▸ WHAT THIS TASK INVOLVES
All lines containing the string "class" must be copied from the entries.

▸ THE RECORDS
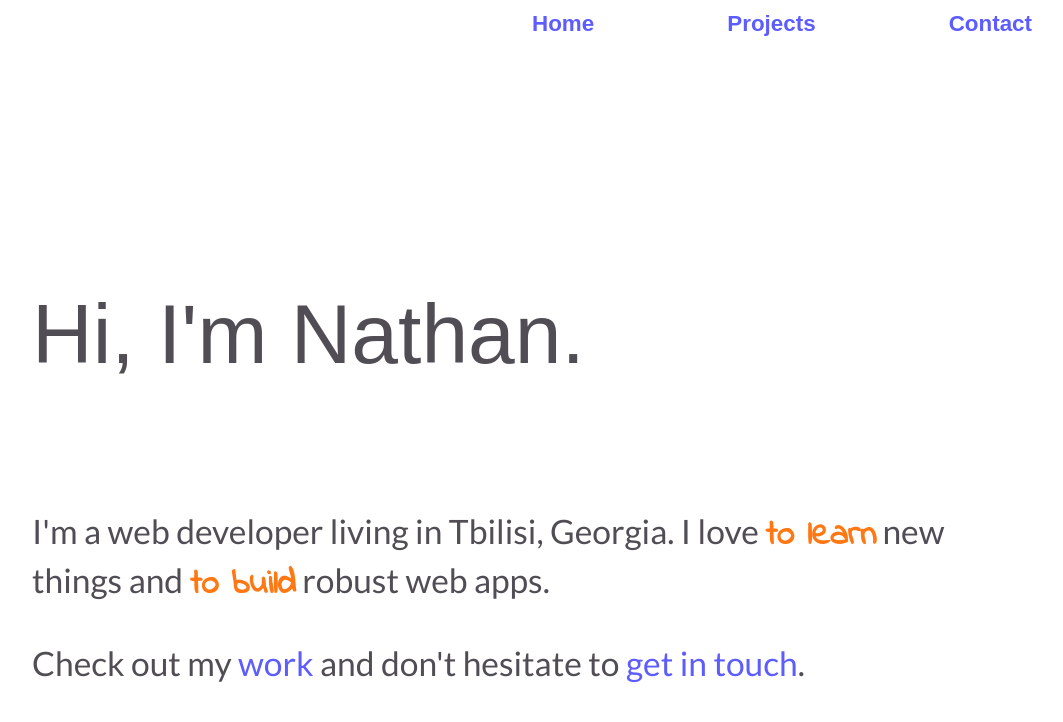
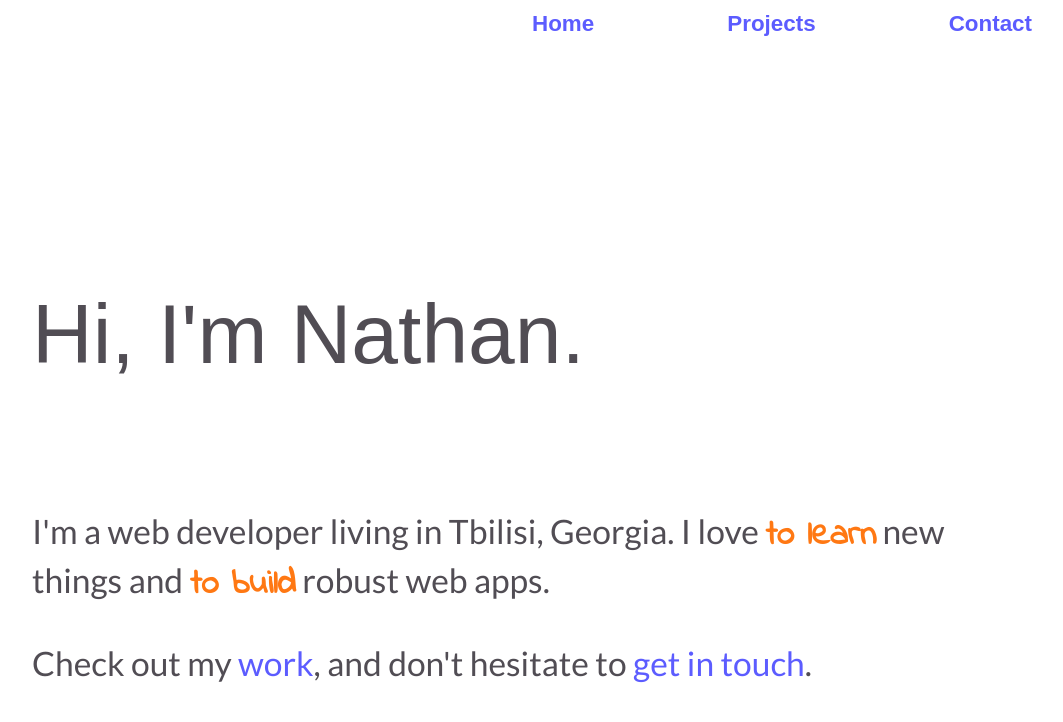
Before and after one commit to nwshane/nwshane.github.io, a Jekyll site: the page built from index.html, in a window 1280 px wide. Shown: the top 722 px of the page, without its empty margins (108-1171 px from the left). Built offline with Jekyll 4.4.1, drawn with Linux system fonts in a browser that asks for light colours; some web fonts are replaced.

Commit message:
Added comma to call to action on front page.

```diff
--- a/index.html
+++ b/index.html
@@ -19,7 +19,7 @@ layout: default
     </p>
 
     <p class='intro-text-line'>
-      Check out my <a href='{{ "/projects" | prepend: site.baseurl }}' class='link'>work</a> and don't hesitate to <a href='{{ "/contact" | prepend: site.baseurl }}' class='link'>get in touch</a>.
+      Check out my <a href='{{ "/projects" | prepend: site.baseurl }}' class='link'>work</a>, and don't hesitate to <a href='{{ "/contact" | prepend: site.baseurl }}' class='link'>get in touch</a>.
     </p>
   </div>
 
```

▸ COMPLETED TASK
     <p class='intro-text-line'>
-      Check out my <a href='{{ "/projects" | prepend: site.baseurl }}' class='link'>work</a> and don't hesitate to <a href='{{ "/contact" | prepend: site.baseurl }}' class='link'>get in touch</a>.
+      Check out my <a href='{{ "/projects" | prepend: site.baseurl }}' class='link'>work</a>, and don't hesitate to <a href='{{ "/contact" | prepend: site.baseurl }}' class='link'>get in touch</a>.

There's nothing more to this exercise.